Part of the tragic scenario of violence as principal victims and principal protagonists, the young people of the favelas will necessarily play a decisive role in the efforts towards a reduction of violence. Some of these new groups of mediators seem to indicate that creative responses to a field with only small participative tradition of civil entities can work. New efforts of this kind should not be neglected by those who want to accompany the "ways out" the Brazilian society will produce, in the course of this decade, for facing violence and for constructing ways leading to safety, justice and citizenship.

References

1. Souza ER, Minayo MCS, Silva CMFP, Reis AC, Malaquias JV, Veiga JPC, et al. Análise temporal da mortalidade por causas externas no Brasil: décadas de 80 e 90. In: Minayo MCS, Souza ER, organizadores. Violência sob o olhar da saúde: a infrapolítica da contemporaneidade brasileira. Rio de Janeiro: Ed. Fiocruz; 2003.

2. Ramos S, Musumeci L. Elemento suspeito: abordagem policial e discriminação na cidade do Rio de Janeiro. Rio de Janeiro: Civilização Brasileira; 2005.

3. Leeds E. Rio de Janeiro. In: Koonings K, Dirk K, editors. Fractured cities: social exclusion, urban violence and contested spaces in Latin America. London: Verso. [In print].

4. Soares LE. Meu casaco de general: quinhentos dias no front da segurança pública do Rio de Janeiro. São Paulo: Companhia das Letras; 2000.

5. Minayo MCS, Souza ER, organizadores. Missão investigar: entre o ideal e a realidade de ser policial. Rio de Janeiro: Garamond; 2003.

6. Lemgruber J, Musumeci L, Cano I. Quem vigia os vigias? Rio de Janeiro: Record; 2003.

7. Cano I. Letalidade da ação policial no Rio de Janeiro. Rio de Janeiro: Iser; 1997.

8. Soares LE, Bill MV, Athayde C. Cabeça de porco. Rio de Janeiro: Objetiva; 2005.

9. Sento-Sé JT, organizador. Prevenção da violência: o papel das cidades. Rio de Janeiro: Civilização Brasileira, 2005.

10. Guindani M. A criação de um novo paradigma em Diadema. In: Sento-Sé JT, organizador. Prevenção da violência: o papel das cidades. Rio de Janeiro: Civilização Brasileira; 2005. p. 117-145.

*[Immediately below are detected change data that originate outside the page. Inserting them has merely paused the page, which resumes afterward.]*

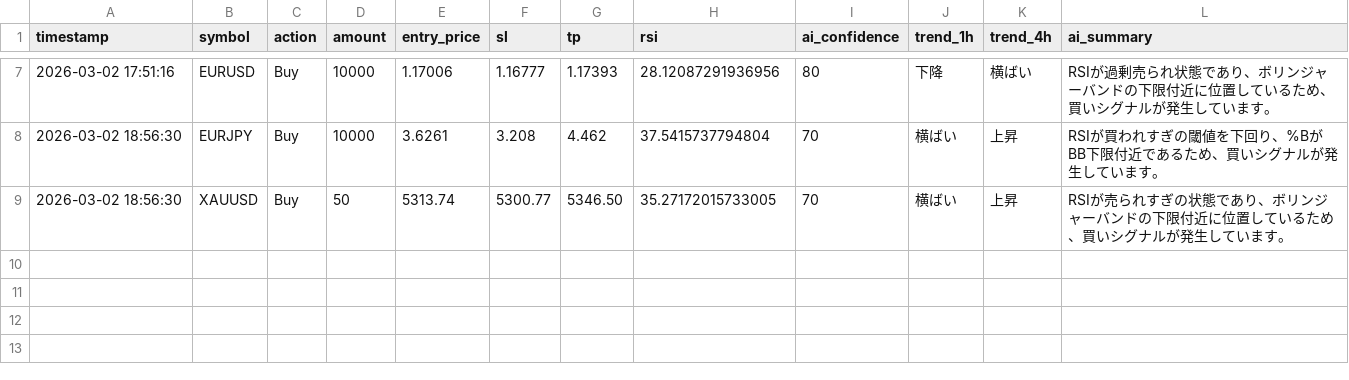
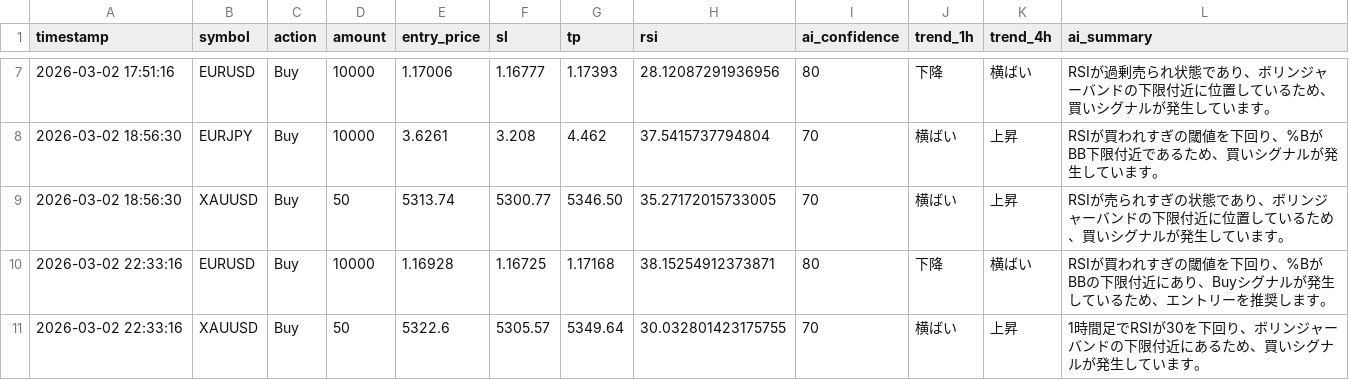
Before and after one commit to tanakahikari-pikka/ai-trading, a CSV file: logs/entries.csv, drawn as a sheet; only a part is shown, gaps mark what is left out; the diff names each change by its address in the sheet, - before the commit and + after, or states it on an @@ line.

```diff
--- a/logs/entries.csv
+++ b/logs/entries.csv
+row 10: 2026-03-02 22:33:16 | EURUSD | Buy | 10000 | 1.16928 | 1.16725 | 1.17168 | 38.15254912373871 | 80 | 下降 | 横ばい | RSIが買われすぎの閾値を下回り、%BがBBの下限付近にあり、Buyシグナルが発生しているため、エントリーを推奨します。
+row 11: 2026-03-02 22:33:16 | XAUUSD | Buy | 50 | 5322.6 | 5305.57 | 5349.64 | 30.032801423175755 | 70 | 横ばい | 上昇 | 1時間足でRSIが30を下回り、ボリンジャーバンドの下限付近にあるため、買いシグナルが発生しています。
```
Also changed, not shown: 1 other file.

11. Ramos S, Paiva A. Mídia e violência: como os jornais retratam a violência e a segurança pública no Brasil. Boletim Segurança e Cidadania 2005; 9:1-16.

12. Landim L, organizador. Sem fins lucrativos: as organizações não-governamentais no Brasil. Rio de Janeiro: Iser; 1988.

13. Pandolfi D, Grynzspan M, organizadores. A favela fala. Rio de Janeiro: FGV; 2003.

14. Neat P, Platt D. Culture is our weapon: AfroReggae in the favelas of Rio. London: Latin America Bureau; 2006.

15. Bill MV, Athayde C. Falcão: meninos do tráfico. Rio de Janeiro: Objetiva; 2006.

16. Júnior J. Da favela para o mundo: a história do Grupo Cultural AfroReggae. Rio de Janeiro: Aeroplano; 2003.

17. Yúdice G. A conveniência da cultura: usos da cultura na era global. Belo Horizonte: Ed. UFMG; 2004.

18. Ochoa AM. Entre los deseos y los derechos: un ensaio crítico sobre políticas culturales. Bogotá: Instituto Colombiano de Antropología e Historia; 2003.

Article presented in 24/03/2006
Approved in 4/04/2006
Final version presented in 11/04/2006

ABRASCO - Associação Brasileira de Saúde Coletiva Rio de Janeiro - RJ - Brazil
E-mail: revscol@fiocruz.br